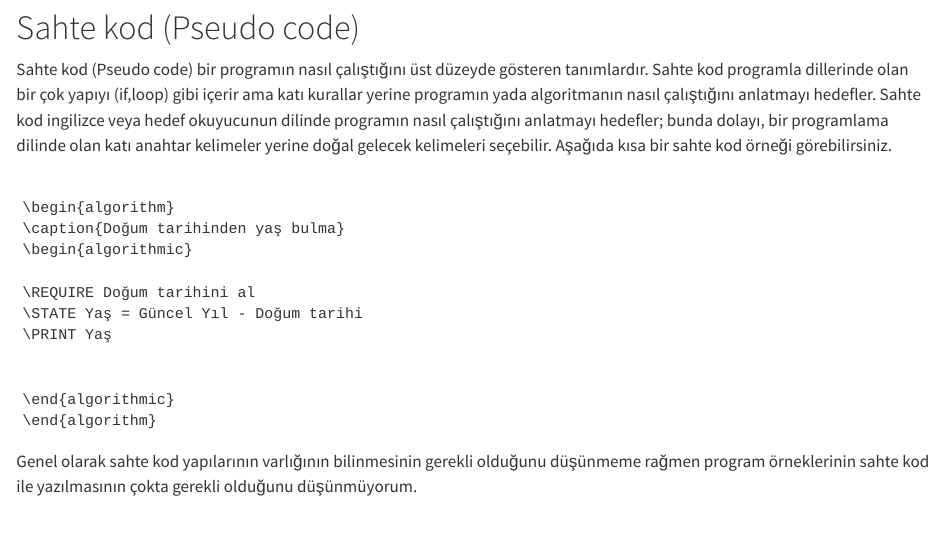
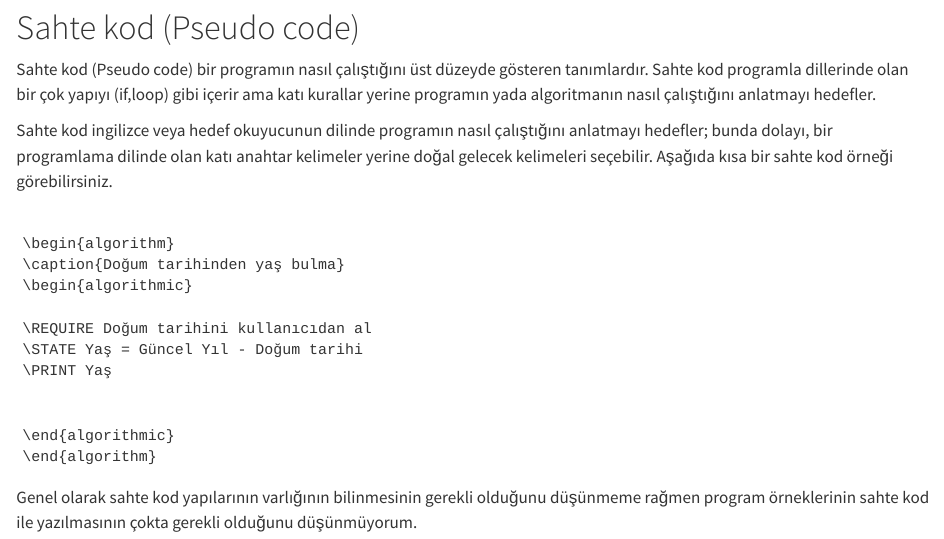
Before and after one commit to ati-ozgur/kurs-programlama-temeller, a Quarto document (bolumler/sahte-kod/sahte-kod.qmd): the page in a window 1100 px wide, from its top. Rendered offline with R 4.5, knitr and Pandoc in place of Quarto, with nearby package versions.

Commit message:
ufak düzeltmeler

```diff
--- a/bolumler/sahte-kod/sahte-kod.qmd
+++ b/bolumler/sahte-kod/sahte-kod.qmd
@@ -13,7 +14,7 @@ Aşağıda kısa bir sahte kod örneği görebilirsiniz.
 \caption{Doğum tarihinden yaş bulma}
 \begin{algorithmic}
 
-\REQUIRE Doğum tarihini al
+\REQUIRE Doğum tarihini kullanıcıdan al
 \STATE Yaş = Güncel Yıl - Doğum tarihi
 \PRINT Yaş
 
```
Also changed, not shown: bolumler/sahte-kod/sahte-kod.qmd (1 more changed lines).
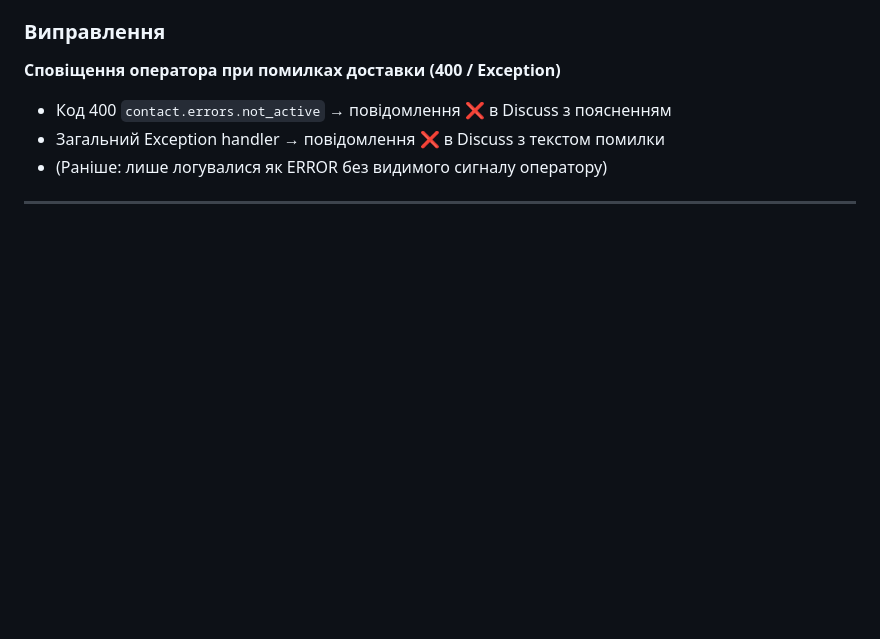
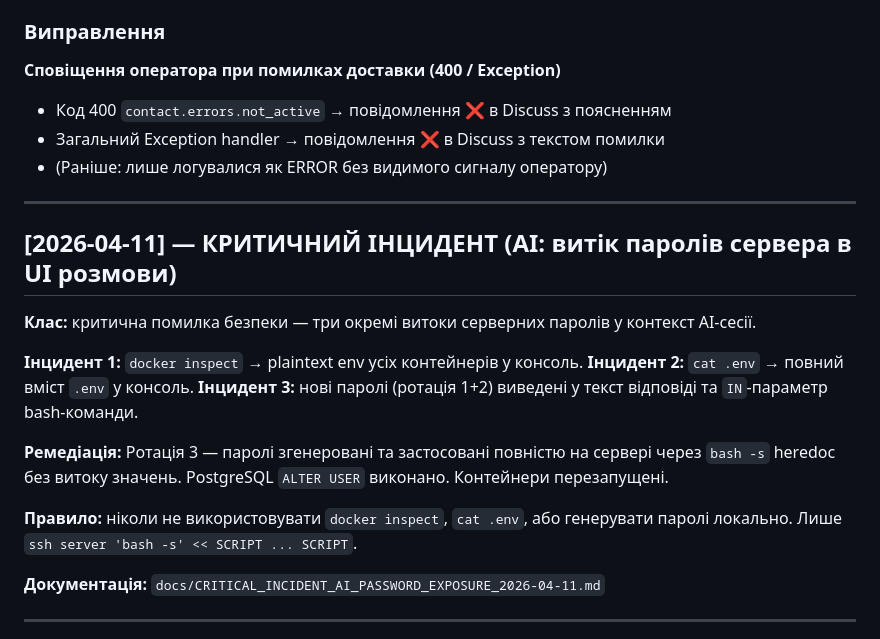
Before and after one commit to fayna-digital/fayna-sendpulse-odoo, a Markdown page: CHANGELOG.md, the part around the change. Drawn GitHub-style; blank space fills up the shorter version.

```diff
--- a/CHANGELOG.md
+++ b/CHANGELOG.md
@@ -52,6 +52,26 @@
 - Код 400 `contact.errors.not_active` → повідомлення ❌ в Discuss з поясненням
 - Загальний Exception handler → повідомлення ❌ в Discuss з текстом помилки
 - (Раніше: лише логувалися як ERROR без видимого сигналу оператору)
+
+---
+
+## [2026-04-11] — КРИТИЧНИЙ ІНЦИДЕНТ (AI: витік паролів сервера в UI розмови)
+
+<div style="color:#b00020; border-left:4px solid #b00020; padding-left:12px;">
+
+**Клас:** критична помилка безпеки — три окремі витоки серверних паролів у контекст AI-сесії.
+
+**Інцидент 1:** `docker inspect` → plaintext env усіх контейнерів у консоль.
+**Інцидент 2:** `cat .env` → повний вміст `.env` у консоль.
+**Інцидент 3:** нові паролі (ротація 1+2) виведені у текст відповіді та `IN`-параметр bash-команди.
+
+**Ремедіація:** Ротація 3 — паролі згенеровані та застосовані повністю на сервері через `bash -s` heredoc без витоку значень. PostgreSQL `ALTER USER` виконано. Контейнери перезапущені.
+
+**Правило:** ніколи не використовувати `docker inspect`, `cat .env`, або генерувати паролі локально. Лише `ssh server 'bash -s' << SCRIPT ... SCRIPT`.
+
+**Документація:** `docs/CRITICAL_INCIDENT_AI_PASSWORD_EXPOSURE_2026-04-11.md`
+
+</div>
 
 ---
 
```
Also changed, not shown: TECHNICAL_DOCS.md (+25 -0 lines), docs/CRITICAL_INCIDENT_AI_PASSWORD_EXPOSURE_2026-04-11.md (added, +121 -0 lines).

_ _ _

#### [Task details]
Using the listing above, return all lines where the word "bash" occurs.

#### [Exercise solution]
+**Інцидент 3:** нові паролі (ротація 1+2) виведені у текст відповіді та `IN`-параметр bash-команди.
+**Ремедіація:** Ротація 3 — паролі згенеровані та застосовані повністю на сервері через `bash -s` heredoc без витоку значень. PostgreSQL `ALTER USER` виконано. Контейнери перезапущені.
+**Правило:** ніколи не використовувати `docker inspect`, `cat .env`, або генерувати паролі локально. Лише `ssh server 'bash -s' << SCRIPT ... SCRIPT`.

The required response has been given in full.